This week I have none of the usual proposals for the improvement of our great nation.
Instead, I want to focus on the distressing, sometimes comical, state of our nation’s affairs and ask what these portend for our nation as we head to several contentious national processes in the next three years.
In 2022, we will have our predictably contentious national elections. Before then we are required to hold a census, and as we all know, counting people in Kenya is highly political.
We will also review our constituency and ward boundaries, which will impact the boundaries of counties. We fight and kill each other on district boundaries. Expect more angst on review of constituency and county boundaries.
There is also a very real possibility that we will have a referendum, most probably before the election as the referendum results will determine electoral positions.
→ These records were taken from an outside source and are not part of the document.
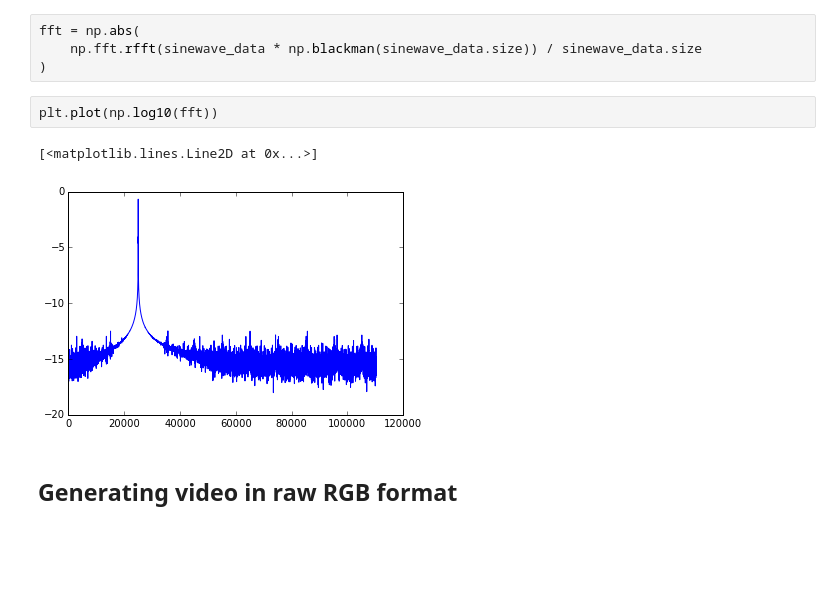
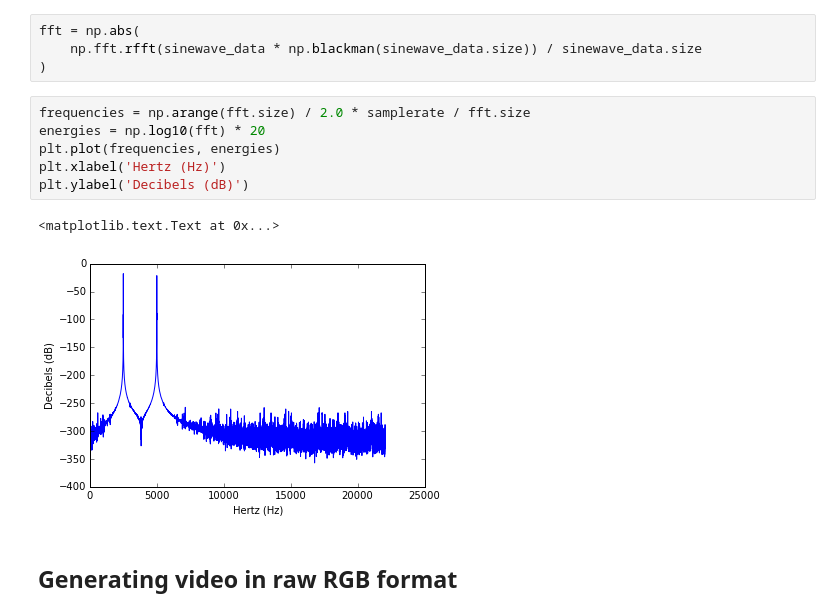
Before and after one commit to Ch00k/jupyter_numpy_overview, a Jupyter notebook: jupyter_numpy_overview.ipynb, the cells around one changed output. Cells and saved outputs as stored; diff of their text form; blank space fills up the shorter version.

```diff
--- a/jupyter_numpy_overview.ipynb
+++ b/jupyter_numpy_overview.ipynb
@@ -502,11 +500,15 @@ with open('/Users/ay/tmp/raw_samples', 'wb') as f:
 fft = np.abs(
     np.fft.rfft(sinewave_data * np.blackman(sinewave_data.size)) / sinewave_data.size
 )
-# %%
-plt.plot(np.log10(fft))
-# %% [output]
-[<matplotlib.lines.Line2D at 0x...>]
-[figure, removed]
+# %%
+frequencies = np.arange(fft.size) / 2.0 * samplerate / fft.size
+energies = np.log10(fft) * 20
+plt.plot(frequencies, energies)
+plt.xlabel('Hertz (Hz)')
+plt.ylabel('Decibels (dB)')
+# %% [output]
+<matplotlib.text.Text at 0x...>
+[figure, added]
 # %% [markdown]
 ## Generating video in raw RGB format
 # %%
```
Also changed, not shown: parts of 12 cells of this notebook.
As we head to these antagonistic processes, our nation is in disarray. We went through two heavily contested elections, one was nullified by the Supreme Court, the second was boycotted in opposition strongholds.
After the Jubilee won the boycotted elections, the country was tense. It looked like we were headed for a season of major discontent. Alas, before the ink had settled on Jubilee’s IEBC certificate, the March 9 handshake happened and lo and behold, the former opponents of Jubilee were now further in the Jubilee kitchen than its erstwhile owners.
Calm gratefully returned to the Motherland. But those in Jubilee who had not been privy to the handshake dealings believed it was meant to undo the existing URP-TNA handshake, which they felt was manifestly unjust. Naturally, this led to cracks within Jubilee and the party has since been on political self-destruct mode. Its former opponents are more enthusiastic supporters than Jubilee members themselves.
Even in Parliament, one gets more opposition to some government agendas from Jubilee members than from the Opposition. The Jubilee civil war is so intense that only the hopelessly optimistic believe it can be salvaged.
Imagine the events of the last couple of days. The Deputy President of the Republic of Kenya is said to have lodged a complaint about an elimination plot with the Directorate of Criminal Investigations. If you have lived in Kenya for a while, you know that politicians get eliminated.
Such claims are therefore not for taking lightly. What is amazing is that the “elimination suspects” comprise inter alia of four Jubilee ministers in the same party as the DP. The FBI is being called in to investigate a letter which was purportedly authored by a Jubilee minister to the President, complaining of the anti-DP goings-on at La Mada Hotel.
It doesn’t end there. The Interior Principal Secretary is said to have lodged a complaint alleging harassment by his boss, the DP, with the DCI. If this does not give you heebie-jeebies, you deserve an award. While this is going on, a Jubilee MP makes xenophobic statements and is arrested. His visitors, largely Jubilee MPs, are teargassed by the police, I assume on orders of the Jubilee government. One of its MPs, who happens to be the President’s MP, warns of a revolution, presumably against Jubilee. There is no better evidence of WB Yeats poem “The Second Coming”
“Turning and turning in the widening gyre, The falcon cannot hear the falconer; Things fall apart; the centre cannot hold, Mere anarchy is loosed upon the world”
To compound the anarchy, we do not have a functional IEBC. The IEBC went into civil war and lost half of its commissioners to a circus of resignations and unsuccessful de-resignations. The CEO was sacked.
As we speak, this body that will oversee the several contentious events that I detailed above does not have a statutory quorum to effect its mandate fully. It has no CEO. But our focus is of course elsewhere; what with Jubilee’s non-ceasing drama. To re-quote my favourite writer Alex la Guma, one only hopes that this is the fog of a bad season’s end.
- The writer is an advocate of the High Court.